Required action
From the first line to the last, copy the listing exactly and omit the images.

Given data

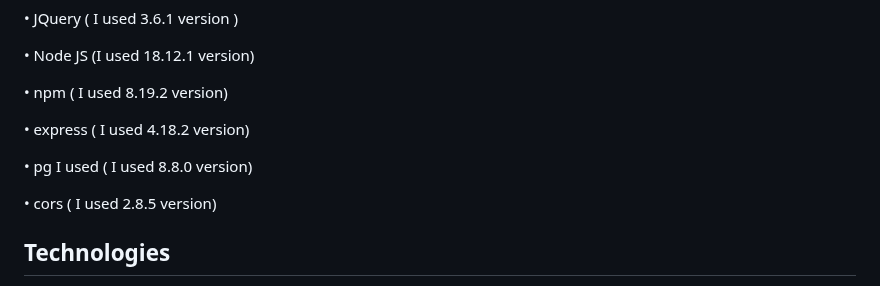
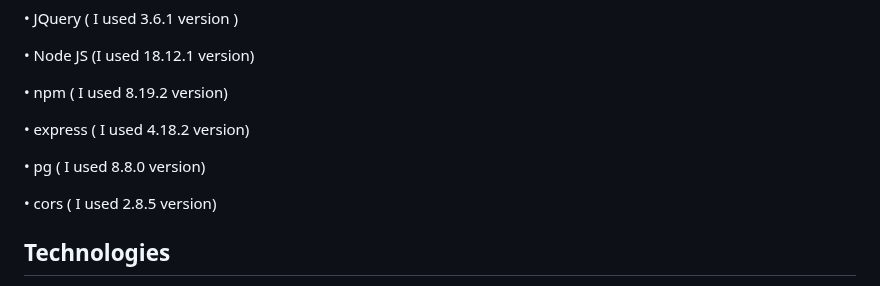
Before and after one commit to Stratocasterr/gift_time, a Markdown page: README.md, the part around one of its changes. Rendered like a GitHub page.

```diff
--- a/README.md
+++ b/README.md
@@ -76,7 +76,7 @@ https://user-images.githubusercontent.com/101999487/213160012-b37bb9c7-e408-46e7
 <p>• Node JS (I used 18.12.1 version)</p>
 <p>• npm ( I used 8.19.2 version)</p>
 <p>• express ( I used 4.18.2 version)</p>
-<p>• pg  I used ( I used 8.8.0 version)</p>
+<p>• pg  ( I used 8.8.0 version)</p>
 <p>• cors ( I used 2.8.5 version)</p>
 
 
```
Also changed, not shown: other parts of README.md (+1 -1 lines).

Exercise response
Before and after one commit to Stratocasterr/gift_time, a Markdown page: README.md, the part around one of its changes. Rendered like a GitHub page.

```diff
--- a/README.md
+++ b/README.md
@@ -76,7 +76,7 @@ https://user-images.githubusercontent.com/101999487/213160012-b37bb9c7-e408-46e7
 <p>• Node JS (I used 18.12.1 version)</p>
 <p>• npm ( I used 8.19.2 version)</p>
 <p>• express ( I used 4.18.2 version)</p>
-<p>• pg  I used ( I used 8.8.0 version)</p>
+<p>• pg  ( I used 8.8.0 version)</p>
 <p>• cors ( I used 2.8.5 version)</p>
 
 
```
Also changed, not shown: other parts of README.md (+1 -1 lines).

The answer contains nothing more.